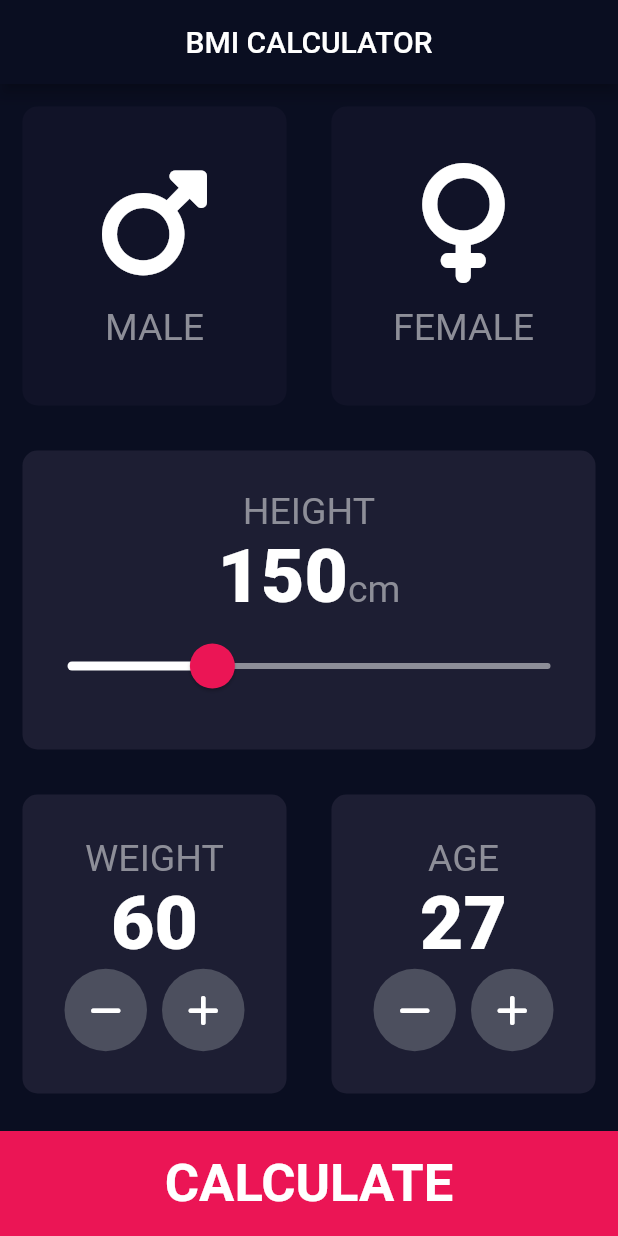
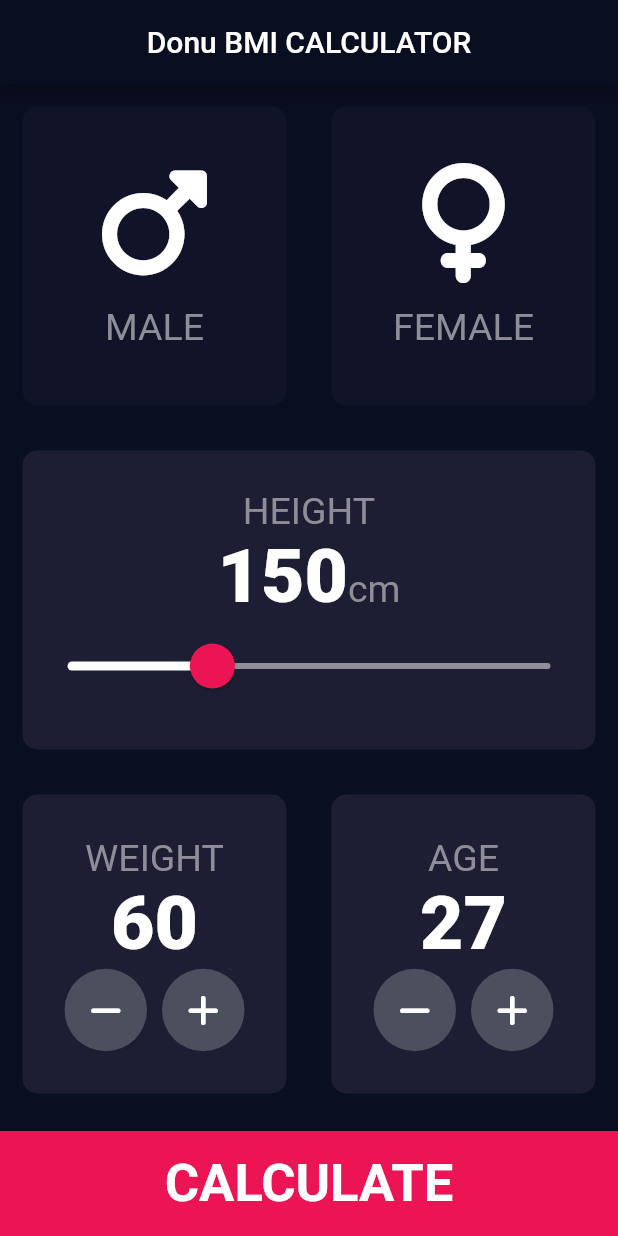
Before and after one commit to abiodunosagie/BMI-Calculator, a Flutter app: the screen it shows after launch, on a phone screen of 412 x 824 dp. Run offline on Flutter 3.47's test engine with Material 2 defaults, Android fonts, the phone set to English and light mode, and no system bars; our stand-ins replace font_awesome_flutter.

Commit message:
Added a word "Donu", in the title bar of the input page.

```diff
--- a/lib/Screens/input_Page.dart
+++ b/lib/Screens/input_Page.dart
@@ -27,7 +27,7 @@ class _InputPageState extends State<InputPage> {
   Widget build(BuildContext context) {
     return Scaffold(
         appBar: AppBar(
-          title: const Text('BMI CALCULATOR'),
+          title: const Text('Donu BMI CALCULATOR'),
           centerTitle: true,
           backgroundColor: kAppBarCustomColor,
         ),
```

## [Instructions for the task]
For each line of the material that contains the word "const", make a copy.

## [Task result]
-          title: const Text('BMI CALCULATOR'),
+          title: const Text('Donu BMI CALCULATOR'),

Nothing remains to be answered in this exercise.